This latter month is the same as that seen as likely to be the time that Bulgaria holds its elections, although what if anything Bulgaria’s perpetually squabbling political leaders come up with on the issue on June 27 remains to be seen.

Various factors influence the dispute, beyond who should be naming the commissioner.

One is the ambition of BSP leader Sergei Stanishev to get the post, although his political fate is unclear not only because of the party’s latest defeat but also because of turbulence within the party over a number of issues, including his decision to break his promise not to take up the MEP seat to which he has been elected.

Stanishev’s ambitions, however damaged they may be by his current troubles, rankle particularly with centre-right forces that could have a chance of forming the next governing coalition. One problem is, of course, the anomaly of Bulgaria having a European Commissioner with a five-year term not only from a different political family that would be governing the country, but also the leader of the BSP and of the EU-wide Party of European Socialists – in turn, for however long Stanishev might hold on to those posts.

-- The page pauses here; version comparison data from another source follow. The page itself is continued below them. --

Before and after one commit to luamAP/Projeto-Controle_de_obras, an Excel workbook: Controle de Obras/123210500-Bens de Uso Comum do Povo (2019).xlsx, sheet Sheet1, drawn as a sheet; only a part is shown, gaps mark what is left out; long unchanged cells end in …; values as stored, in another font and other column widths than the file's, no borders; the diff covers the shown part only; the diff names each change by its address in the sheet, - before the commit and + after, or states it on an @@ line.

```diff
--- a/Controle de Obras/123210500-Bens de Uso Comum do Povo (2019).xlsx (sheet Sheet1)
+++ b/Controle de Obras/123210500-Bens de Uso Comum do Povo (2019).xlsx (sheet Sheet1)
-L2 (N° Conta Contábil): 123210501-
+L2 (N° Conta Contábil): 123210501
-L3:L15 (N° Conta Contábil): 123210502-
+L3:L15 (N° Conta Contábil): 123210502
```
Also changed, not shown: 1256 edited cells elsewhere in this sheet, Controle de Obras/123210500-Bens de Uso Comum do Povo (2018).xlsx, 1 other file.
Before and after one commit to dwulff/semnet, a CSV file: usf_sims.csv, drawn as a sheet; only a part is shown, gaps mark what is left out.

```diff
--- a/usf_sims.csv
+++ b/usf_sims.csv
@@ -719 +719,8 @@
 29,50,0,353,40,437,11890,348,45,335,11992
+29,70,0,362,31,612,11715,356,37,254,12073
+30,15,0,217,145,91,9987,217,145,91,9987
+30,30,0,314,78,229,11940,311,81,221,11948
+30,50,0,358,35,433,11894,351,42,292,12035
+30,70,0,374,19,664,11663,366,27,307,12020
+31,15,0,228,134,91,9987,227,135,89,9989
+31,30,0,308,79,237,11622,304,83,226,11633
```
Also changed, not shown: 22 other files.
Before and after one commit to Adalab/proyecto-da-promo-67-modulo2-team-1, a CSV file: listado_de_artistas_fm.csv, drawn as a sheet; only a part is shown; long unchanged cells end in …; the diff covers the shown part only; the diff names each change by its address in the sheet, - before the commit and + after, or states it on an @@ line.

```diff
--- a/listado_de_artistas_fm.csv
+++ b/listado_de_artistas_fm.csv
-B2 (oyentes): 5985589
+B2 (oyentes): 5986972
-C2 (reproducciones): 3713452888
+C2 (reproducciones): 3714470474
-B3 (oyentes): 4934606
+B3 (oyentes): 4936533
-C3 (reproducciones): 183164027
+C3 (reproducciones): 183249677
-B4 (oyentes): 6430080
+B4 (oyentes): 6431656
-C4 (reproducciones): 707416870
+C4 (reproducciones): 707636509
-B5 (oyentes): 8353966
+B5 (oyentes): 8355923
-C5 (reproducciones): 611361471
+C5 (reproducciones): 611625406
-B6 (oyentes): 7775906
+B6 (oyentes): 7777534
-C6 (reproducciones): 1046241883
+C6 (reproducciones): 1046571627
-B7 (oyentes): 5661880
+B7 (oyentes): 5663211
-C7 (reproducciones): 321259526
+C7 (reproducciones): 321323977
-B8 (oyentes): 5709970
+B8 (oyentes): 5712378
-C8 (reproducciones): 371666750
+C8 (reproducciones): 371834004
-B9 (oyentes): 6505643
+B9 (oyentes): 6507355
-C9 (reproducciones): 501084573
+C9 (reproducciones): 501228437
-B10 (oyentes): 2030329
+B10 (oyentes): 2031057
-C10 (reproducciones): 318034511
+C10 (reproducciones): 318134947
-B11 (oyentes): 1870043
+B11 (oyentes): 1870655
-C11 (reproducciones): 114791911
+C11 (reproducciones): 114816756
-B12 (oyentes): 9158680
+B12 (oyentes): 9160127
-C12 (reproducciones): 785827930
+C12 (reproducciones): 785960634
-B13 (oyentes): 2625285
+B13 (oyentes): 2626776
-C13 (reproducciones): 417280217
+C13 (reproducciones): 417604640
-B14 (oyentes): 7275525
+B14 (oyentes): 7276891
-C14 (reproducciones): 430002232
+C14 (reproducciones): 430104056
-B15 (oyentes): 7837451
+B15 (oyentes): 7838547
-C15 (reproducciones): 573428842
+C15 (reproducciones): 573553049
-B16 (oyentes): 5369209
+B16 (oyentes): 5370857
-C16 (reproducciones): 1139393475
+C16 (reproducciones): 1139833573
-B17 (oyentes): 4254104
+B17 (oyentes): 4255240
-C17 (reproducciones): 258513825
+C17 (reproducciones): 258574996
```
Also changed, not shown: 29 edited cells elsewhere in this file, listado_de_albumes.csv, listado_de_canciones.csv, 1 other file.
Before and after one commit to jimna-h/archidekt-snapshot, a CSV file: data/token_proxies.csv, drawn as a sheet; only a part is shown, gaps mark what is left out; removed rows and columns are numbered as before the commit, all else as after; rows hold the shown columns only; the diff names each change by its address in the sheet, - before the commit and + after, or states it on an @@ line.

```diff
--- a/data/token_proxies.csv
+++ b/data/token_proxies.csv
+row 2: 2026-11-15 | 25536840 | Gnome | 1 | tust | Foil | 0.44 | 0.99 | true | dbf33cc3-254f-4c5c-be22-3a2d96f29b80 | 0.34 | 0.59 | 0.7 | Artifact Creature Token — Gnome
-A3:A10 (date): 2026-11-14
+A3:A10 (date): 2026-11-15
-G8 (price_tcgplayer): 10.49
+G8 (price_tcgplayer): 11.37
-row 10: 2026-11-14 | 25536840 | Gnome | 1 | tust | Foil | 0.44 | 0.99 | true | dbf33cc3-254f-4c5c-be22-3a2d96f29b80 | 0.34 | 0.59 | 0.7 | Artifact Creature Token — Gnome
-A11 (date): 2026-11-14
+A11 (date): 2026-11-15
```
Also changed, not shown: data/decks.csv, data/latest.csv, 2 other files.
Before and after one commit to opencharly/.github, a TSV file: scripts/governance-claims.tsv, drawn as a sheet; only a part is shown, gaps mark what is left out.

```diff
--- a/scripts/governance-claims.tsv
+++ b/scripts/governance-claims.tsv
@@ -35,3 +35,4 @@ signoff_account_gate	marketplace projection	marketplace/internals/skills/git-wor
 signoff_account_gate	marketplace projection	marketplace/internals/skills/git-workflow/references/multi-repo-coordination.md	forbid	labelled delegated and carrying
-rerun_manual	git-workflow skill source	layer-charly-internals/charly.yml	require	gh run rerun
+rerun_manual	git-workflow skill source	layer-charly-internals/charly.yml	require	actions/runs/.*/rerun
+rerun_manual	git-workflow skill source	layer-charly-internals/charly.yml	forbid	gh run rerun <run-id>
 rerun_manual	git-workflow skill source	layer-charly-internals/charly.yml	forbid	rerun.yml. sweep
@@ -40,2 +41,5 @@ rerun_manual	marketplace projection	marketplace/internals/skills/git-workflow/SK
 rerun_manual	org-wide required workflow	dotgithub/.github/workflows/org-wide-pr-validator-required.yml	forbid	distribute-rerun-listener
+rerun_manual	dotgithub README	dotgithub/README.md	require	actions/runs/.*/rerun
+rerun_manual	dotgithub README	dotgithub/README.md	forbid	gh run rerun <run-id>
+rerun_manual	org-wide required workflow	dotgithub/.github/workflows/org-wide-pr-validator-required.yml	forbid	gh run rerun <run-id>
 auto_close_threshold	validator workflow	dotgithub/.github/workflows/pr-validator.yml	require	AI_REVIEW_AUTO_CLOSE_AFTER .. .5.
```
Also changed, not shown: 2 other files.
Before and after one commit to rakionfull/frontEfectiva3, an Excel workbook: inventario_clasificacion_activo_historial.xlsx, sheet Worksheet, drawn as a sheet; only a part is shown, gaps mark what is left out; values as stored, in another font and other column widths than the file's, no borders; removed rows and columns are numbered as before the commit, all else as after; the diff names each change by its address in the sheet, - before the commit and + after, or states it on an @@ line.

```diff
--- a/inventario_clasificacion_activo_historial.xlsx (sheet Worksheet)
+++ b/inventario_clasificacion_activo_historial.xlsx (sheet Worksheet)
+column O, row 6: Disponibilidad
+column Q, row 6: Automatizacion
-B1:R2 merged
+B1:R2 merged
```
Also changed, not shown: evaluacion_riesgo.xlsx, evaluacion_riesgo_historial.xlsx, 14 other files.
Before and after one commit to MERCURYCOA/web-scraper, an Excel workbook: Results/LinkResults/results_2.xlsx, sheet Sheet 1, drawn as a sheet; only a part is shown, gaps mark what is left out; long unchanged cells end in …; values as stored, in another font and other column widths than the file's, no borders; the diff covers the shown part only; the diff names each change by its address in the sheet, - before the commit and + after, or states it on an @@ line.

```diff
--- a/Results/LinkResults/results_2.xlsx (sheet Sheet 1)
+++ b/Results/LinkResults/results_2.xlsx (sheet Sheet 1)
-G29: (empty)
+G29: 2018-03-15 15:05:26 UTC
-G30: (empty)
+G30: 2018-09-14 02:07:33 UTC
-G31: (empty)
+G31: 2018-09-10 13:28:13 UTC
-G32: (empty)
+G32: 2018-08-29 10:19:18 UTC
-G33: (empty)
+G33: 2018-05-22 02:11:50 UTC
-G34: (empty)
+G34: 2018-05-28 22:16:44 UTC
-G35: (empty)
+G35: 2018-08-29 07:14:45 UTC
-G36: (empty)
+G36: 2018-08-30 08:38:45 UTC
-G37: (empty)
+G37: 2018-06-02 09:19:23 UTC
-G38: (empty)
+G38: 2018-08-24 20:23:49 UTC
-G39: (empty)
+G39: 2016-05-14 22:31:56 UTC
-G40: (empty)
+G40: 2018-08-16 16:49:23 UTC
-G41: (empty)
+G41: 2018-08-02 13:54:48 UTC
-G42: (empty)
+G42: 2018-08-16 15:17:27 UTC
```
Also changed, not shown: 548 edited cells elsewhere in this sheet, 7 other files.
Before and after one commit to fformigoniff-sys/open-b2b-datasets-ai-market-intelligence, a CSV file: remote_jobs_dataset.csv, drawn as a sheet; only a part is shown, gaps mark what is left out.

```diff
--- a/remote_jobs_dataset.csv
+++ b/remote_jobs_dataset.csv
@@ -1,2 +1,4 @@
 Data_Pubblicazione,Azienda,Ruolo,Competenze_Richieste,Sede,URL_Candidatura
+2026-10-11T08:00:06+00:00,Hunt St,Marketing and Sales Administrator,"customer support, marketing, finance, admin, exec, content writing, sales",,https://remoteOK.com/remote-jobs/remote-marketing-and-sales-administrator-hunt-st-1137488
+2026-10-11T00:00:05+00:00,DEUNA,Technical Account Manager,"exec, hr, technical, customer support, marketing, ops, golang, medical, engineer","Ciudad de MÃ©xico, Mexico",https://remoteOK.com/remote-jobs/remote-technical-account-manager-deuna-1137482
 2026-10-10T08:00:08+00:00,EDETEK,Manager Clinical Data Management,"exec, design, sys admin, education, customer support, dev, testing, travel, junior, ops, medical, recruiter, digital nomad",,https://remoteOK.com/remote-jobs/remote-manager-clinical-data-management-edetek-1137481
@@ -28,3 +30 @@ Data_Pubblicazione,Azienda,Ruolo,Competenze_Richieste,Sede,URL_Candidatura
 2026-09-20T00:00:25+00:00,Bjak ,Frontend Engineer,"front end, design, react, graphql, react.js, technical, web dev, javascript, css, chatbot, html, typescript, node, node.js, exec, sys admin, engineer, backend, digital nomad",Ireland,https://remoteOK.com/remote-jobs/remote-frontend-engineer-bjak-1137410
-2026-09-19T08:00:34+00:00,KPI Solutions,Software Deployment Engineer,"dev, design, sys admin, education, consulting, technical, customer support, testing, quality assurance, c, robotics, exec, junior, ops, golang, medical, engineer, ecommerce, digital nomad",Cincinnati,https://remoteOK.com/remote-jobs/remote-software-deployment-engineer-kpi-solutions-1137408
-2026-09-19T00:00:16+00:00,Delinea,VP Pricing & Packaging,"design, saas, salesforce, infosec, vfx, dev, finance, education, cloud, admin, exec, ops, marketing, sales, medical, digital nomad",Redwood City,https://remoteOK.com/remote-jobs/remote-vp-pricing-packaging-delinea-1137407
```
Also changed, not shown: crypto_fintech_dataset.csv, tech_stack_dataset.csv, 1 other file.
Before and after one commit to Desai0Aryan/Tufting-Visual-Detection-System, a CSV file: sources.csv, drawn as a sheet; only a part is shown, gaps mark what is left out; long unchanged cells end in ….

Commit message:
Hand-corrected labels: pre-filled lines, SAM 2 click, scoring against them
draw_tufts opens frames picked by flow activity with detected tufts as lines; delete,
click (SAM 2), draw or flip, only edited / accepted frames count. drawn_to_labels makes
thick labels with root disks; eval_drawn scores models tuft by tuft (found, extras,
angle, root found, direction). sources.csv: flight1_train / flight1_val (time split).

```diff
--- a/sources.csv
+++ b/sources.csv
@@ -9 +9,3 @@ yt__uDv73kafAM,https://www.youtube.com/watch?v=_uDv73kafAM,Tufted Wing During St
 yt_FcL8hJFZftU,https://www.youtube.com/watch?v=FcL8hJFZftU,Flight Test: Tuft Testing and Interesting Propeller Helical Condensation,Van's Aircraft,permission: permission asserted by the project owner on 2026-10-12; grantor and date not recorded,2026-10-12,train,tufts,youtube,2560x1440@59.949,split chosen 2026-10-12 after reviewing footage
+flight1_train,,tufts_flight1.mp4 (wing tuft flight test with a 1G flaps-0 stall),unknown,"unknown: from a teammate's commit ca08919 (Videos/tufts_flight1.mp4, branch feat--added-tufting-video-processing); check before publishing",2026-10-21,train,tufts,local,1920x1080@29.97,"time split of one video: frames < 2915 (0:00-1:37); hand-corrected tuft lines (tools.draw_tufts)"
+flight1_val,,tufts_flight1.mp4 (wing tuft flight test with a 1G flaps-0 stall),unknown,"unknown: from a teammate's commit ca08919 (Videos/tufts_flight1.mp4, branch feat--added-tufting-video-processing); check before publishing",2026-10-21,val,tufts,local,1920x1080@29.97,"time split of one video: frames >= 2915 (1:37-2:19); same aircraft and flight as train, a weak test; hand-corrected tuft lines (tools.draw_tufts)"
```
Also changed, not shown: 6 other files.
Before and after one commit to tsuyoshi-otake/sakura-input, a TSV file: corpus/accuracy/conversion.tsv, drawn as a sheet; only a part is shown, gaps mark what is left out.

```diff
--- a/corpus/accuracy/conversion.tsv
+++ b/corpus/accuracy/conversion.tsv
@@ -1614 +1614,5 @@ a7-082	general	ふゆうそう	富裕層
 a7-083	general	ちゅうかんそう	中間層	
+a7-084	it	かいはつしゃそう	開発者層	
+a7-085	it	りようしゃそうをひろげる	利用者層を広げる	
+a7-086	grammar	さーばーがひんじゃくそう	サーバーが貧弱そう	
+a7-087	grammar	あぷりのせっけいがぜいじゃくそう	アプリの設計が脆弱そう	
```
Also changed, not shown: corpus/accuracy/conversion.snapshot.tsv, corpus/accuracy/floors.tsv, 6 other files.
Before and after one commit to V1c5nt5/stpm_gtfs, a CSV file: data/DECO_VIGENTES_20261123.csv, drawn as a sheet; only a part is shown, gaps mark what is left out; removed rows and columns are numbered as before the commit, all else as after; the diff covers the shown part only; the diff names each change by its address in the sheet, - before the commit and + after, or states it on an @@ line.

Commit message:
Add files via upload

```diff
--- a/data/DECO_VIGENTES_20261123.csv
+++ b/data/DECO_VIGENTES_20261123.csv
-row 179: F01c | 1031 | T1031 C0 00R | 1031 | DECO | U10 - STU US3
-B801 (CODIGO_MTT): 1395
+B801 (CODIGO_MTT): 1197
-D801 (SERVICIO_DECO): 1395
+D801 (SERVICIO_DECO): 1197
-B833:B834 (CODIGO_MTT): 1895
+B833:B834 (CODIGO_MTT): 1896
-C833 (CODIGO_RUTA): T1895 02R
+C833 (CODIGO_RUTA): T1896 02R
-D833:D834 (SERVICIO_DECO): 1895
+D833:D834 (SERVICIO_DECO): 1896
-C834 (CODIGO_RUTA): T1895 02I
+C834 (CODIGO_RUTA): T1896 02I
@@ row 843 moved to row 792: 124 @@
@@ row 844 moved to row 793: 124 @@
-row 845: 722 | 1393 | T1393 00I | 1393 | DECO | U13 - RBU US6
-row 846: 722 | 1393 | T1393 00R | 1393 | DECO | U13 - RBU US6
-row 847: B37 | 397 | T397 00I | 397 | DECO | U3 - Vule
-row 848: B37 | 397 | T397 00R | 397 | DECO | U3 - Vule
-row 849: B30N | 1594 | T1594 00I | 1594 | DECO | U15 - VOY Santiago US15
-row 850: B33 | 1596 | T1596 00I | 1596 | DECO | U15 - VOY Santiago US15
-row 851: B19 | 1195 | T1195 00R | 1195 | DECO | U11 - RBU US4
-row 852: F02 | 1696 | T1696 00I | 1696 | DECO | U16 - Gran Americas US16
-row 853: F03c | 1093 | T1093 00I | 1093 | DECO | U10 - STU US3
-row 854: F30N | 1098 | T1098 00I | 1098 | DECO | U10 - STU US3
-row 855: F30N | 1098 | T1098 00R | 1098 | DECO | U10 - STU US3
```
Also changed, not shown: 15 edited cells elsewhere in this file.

The same principle of anomaly would apply to any other BSP figure raised by the current ruling axis.

A further issue is that of the portfolio to which Bulgaria might aspire. In the best of circumstances, as a country hardly at the top of the class in EU standards in most respects, and a downright dunce under the current government in areas such as EU funds, judicial and anti-corruption reform, to say nothing of energy issues, Bulgaria could hardly have very lavish dreams about what its commissioner might be put in charge of.

Theoretically, if the current government pushed through a candidate like Stanishev, that nomination might be confirmed at EU level but then handed a post of insignificance, far from the powerful economy, finance, foreign policy and security portfolios.

For all this, on June 26, Kristian Vigenin – the former MEP who currently occupies the foreign policy ministry in the BSP cabinet – said that he expected that the next European Commissioner would be nominated by the current government on the basis of consensus among political forces.

He denied that he would be a candidate for the post (a fair admission given that Vigenin is a Stanishev ally and highly unlikely to be acceptable to GERB).

Vigenin said that current circumstances required defining a generally accepted figure, which does not exclude one affiliated with one of the parties.

“My recommendation would be to not go immediately with specific names and then begin to strike names out until the most appropriate and generally acceptable remains. I would suggest to go from fundamental questions – what we expect from the new commissioner, regardless of portfolio, what policy to expect, to defend in making decisions.”

Vigenin said that a government which was outgoing deciding on its own who the commissioner should be “is not in good taste”. Doing so, he said, ran the risk of the next government being tempted to reconsider the choice. “In that way, we will become a laughing stock”.

Inevitably, of course, before the consultations beginning on June 27, an option would be for Bulgaria to stick with its current European Commissioner, Kristalina Georgieva, a domestically-popular figure with a strong international CV who since 2009 has held the EU’s humanitarian aid and crisis response portfolio, playing a key role in the bloc’s response to humanitarian crises from Haiti to Syria and through a number of places up to the recent floods in, respectively, the Balkans and in Bulgaria’s Varna and Dobrich.

A known quantity, and although seen as close to GERB not actually a political party figure, Georgieva would be a nomination that the current government could make without drawing on itself the usual widespread derision for its other actions.

But that agreement on “formulating clear principles and rules for nominating the Bulgarian EU Commissioner”, to use the words from the Consultative Council on National Security on June 17 at which it was reached, may prove as elusive as any other consensus in Bulgarian politics at the moment, and – like all else – take longer that may reasonably be expected.